Fibrolamellar carcinoma in the Carney complex: PRKAR1A loss instead of the classic DNAJB1-PRKACA fusion

Rondell Graham, Carolin Lackner, Luigi Terracciano, Yessica González-Cantú, Joseph Maleszewski, Patricia T Greipp, Sanford M. Simon, Michael Torbenson

Research output: Contribution to journalArticle

6 Citations (Scopus)

Abstract

Fibrolamellar carcinomas are characterized by activation of protein kinase A, a kinase composed of catalytic and regulatory subunits. PRKACA encodes a catalytic subunit of protein kinase A, and almost all fibrolamellar carcinomas have a heterozygous 400-kb deletion that leads to the fusion of DNAJB1 and PRKACA. The resulting DNAJB1-PRKACA fusion transcript is believed to activate protein kinase A by dysregulation of the catalytic portion of the protein. In contrast, PRKAR1A encodes one of the regulatory subunits of protein kinase A. We hypothesized that loss of function of this regulatory unit could also lead to protein kinase A activation and thus to fibrolamellar carcinoma. Because PRKAR1A mutations underlie the Carney complex, we searched for liver tumors in individuals with the Carney complex. We identified 3 individuals with fibrolamellar carcinomas and a personal history of the Carney complex. All three tumors displayed the typical morphology of fibrolamellar carcinoma and were positive for arginase, cytokeratin 7, and cluster of differentiation 68. Fluorescence in situ hybridization was negative for PRKACA rearrangements. However, PRKAR1A sequencing identified pathogenic mutations in two of two cases with successful sequencing. In addition, all three cases were negative for PRKAR1A protein expression, consistent with inactivation of this key regulatory unit of protein kinase A. We also identified one additional fibrolamellar carcinoma in an individual without a documented history of the Carney complex who was negative for PRKACA rearrangements but had loss of PRKAR1A protein expression as well as PRKAR1A mutations. Conclusion: Fibrolamellar carcinoma can be part of the Carney complex; in this setting, fibrolamellar carcinomas have inactivating PRKAR1A mutations instead of the DNAJB1-PRKACA fusion gene found in sporadic fibrolamellar carcinomas, providing an alternate means for activation of protein kinase A.

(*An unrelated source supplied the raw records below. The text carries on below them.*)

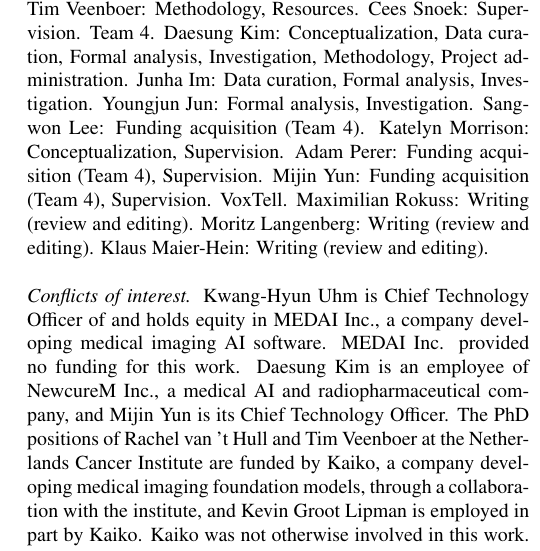
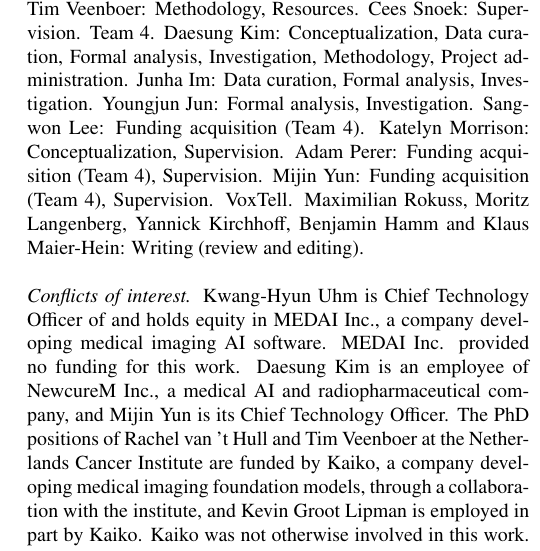
Before and after one commit to MohammedSB/rexgrounding-challenge-paper, a LaTeX paper (paper/main.tex): part of one column of page 13 of 23, cut so that both start at the same text. Compiled offline with pdfLaTeX.

Commit message:
Add VoxTell authors Yannick Kirchhoff and Benjamin Hamm
Co-Authored-By: Claude Fable 5.1 <noreply@anthropic.com>

```diff
--- a/paper/main.tex
+++ b/paper/main.tex
@@ -1086,7 +1088,7 @@ Team~1. Zirong Chen: Data curation, Methodology, Software, Validation. Jiayu Wan
 Team~2. Kwang-Hyun Uhm: Conceptualization, Formal analysis, Investigation, Methodology, Project administration, Software, Supervision, Validation. Inhwa Son: Data curation, Formal analysis, Validation.
 Team~3. Rachel van~'t Hull: Conceptualization, Data curation, Formal analysis, Investigation, Methodology, Software, Validation, Visualization, Writing (original draft). Kevin Groot Lipman: Conceptualization, Methodology, Resources, Software, Supervision, Writing (review and editing). Tim Veenboer: Methodology, Resources. Cees Snoek: Supervision.
 Team~4. Daesung Kim: Conceptualization, Data curation, Formal analysis, Investigation, Methodology, Project administration. Junha Im: Data curation, Formal analysis, Investigation. Youngjun Jun: Formal analysis, Investigation. Sangwon Lee: Funding acquisition (Team 4). Katelyn Morrison: Conceptualization, Supervision. Adam Perer: Funding acquisition (Team 4), Supervision. Mijin Yun: Funding acquisition (Team 4), Supervision.
-VoxTell. Maximilian Rokuss: Writing (review and editing). Moritz Langenberg: Writing (review and editing). Klaus Maier-Hein: Writing (review and editing).
+VoxTell. Maximilian Rokuss, Moritz Langenberg, Yannick Kirchhoff, Benjamin Hamm and Klaus Maier-Hein: Writing (review and editing).
 \paragraph{Conflicts of interest} Kwang-Hyun Uhm is Chief Technology Officer
 of and holds equity in MEDAI Inc., a company developing medical imaging AI
 software. MEDAI Inc. provided no funding for this work. Daesung Kim is an
```
Also changed, not shown: paper/main.tex (4 more changed lines), 2 other files.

Original languageEnglish (US)
JournalHepatology
DOIs
StateAccepted/In press - Jan 1 2018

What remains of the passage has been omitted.